Do Indian American issues surf up on your agenda as an elected official, public figure on the San Jose city council?
Over the next few years, one of the issues I hope to continue to work on is civic engagement for Indian-American youth. We have some of the brightest, energetic young people you can find anywhere. Whether they become doctors, engineers, or lawyers, I would love to see as many of them as possible be fully aware of how their local government works and how they can influence important decisions being made on their behalf.
I also hope to continue to help create bridges between the Indian community and other large communities here in San Jose, such as the Latino and Vietnamese-American communities. I believe there is a lot we can learn from each other and a lot of help we can give one another as we continue to make America our home in growing numbers.

What are you doing to encourage up and coming leaders in the community?
One of the great joys of being in a relatively high profile position is the great privilege of serving as a mentor to others in the community. I relish the opportunity to speak with young people generally and mentor young leaders specifically. There are a number of different clubs and leadership programs that I am formally involved with that focus on cultivating young talent and creating a pipeline of leadership in our community for years to come. I try to encourage the youth to take advantage of the sacrifices of their parents and grandparents by finding a career they are truly passionate about and by living a live that truly fulfills them while never forgetting to serve those who may not have the same advantages they may have been fortunate to receive.
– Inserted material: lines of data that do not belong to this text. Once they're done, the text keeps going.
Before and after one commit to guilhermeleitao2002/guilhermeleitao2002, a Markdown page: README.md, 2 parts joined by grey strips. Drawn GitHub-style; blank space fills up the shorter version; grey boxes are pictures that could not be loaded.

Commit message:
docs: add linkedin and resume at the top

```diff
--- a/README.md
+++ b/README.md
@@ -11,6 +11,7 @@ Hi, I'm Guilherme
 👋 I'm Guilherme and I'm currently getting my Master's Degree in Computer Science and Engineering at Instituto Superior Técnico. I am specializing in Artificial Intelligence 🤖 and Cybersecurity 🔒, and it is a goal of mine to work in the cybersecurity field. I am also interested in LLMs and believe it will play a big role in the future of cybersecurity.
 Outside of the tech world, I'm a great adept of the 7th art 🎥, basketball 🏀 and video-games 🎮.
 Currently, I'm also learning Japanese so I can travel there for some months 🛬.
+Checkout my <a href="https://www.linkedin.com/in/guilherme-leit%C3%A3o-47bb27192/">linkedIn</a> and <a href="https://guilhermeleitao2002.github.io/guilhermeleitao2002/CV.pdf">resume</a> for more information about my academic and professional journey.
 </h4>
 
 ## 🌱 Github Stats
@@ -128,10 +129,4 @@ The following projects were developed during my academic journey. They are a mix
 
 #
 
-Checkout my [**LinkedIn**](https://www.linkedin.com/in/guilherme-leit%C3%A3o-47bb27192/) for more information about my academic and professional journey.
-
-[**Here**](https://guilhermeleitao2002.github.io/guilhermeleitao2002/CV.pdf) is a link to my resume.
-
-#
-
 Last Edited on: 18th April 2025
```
What is your vision for Indo Americans in the Bay Area and across the country?
As the Indian-Americans here in the Bay Area and throughout the country continue to grow in power and influence in the world of business and politics, I hope they stay grounded and not allow the success to alter the compassion and selflessness our community has shown as we have evolved in this country.
I envision a community that becomes more involved in their local community as much as they are concerned about national affairs here in the United States or in India. We must take ownership of the streets and schools in our own community and I hope to see more Indian-Americans getting outside of their comfort zone and making real friendships with so many of the diverse ethnic groups we are so fortunate to have as neighbors and co-workers.

Rishi is Silicon Valley’s energizer bunny deeply engaged in local causes to make his community a better place. He is an elected city councilmember in Saratoga, CA and a Silicon Valley hi-tech executive who continues to follow his passion for community service and community building. Rishi Kumar is also the founder of the Bay Area Indian American Democratic Club whose charter is to further the interests and values of Indian Americans, work towards political empowerment and advance ethical standards in the political system. You can reach him via his website He would love to get your recommendations for coverage of engaged Indian Americans demonstrating leadership in the community by emailing your recommendations to him at [email protected]

Rishi Kumar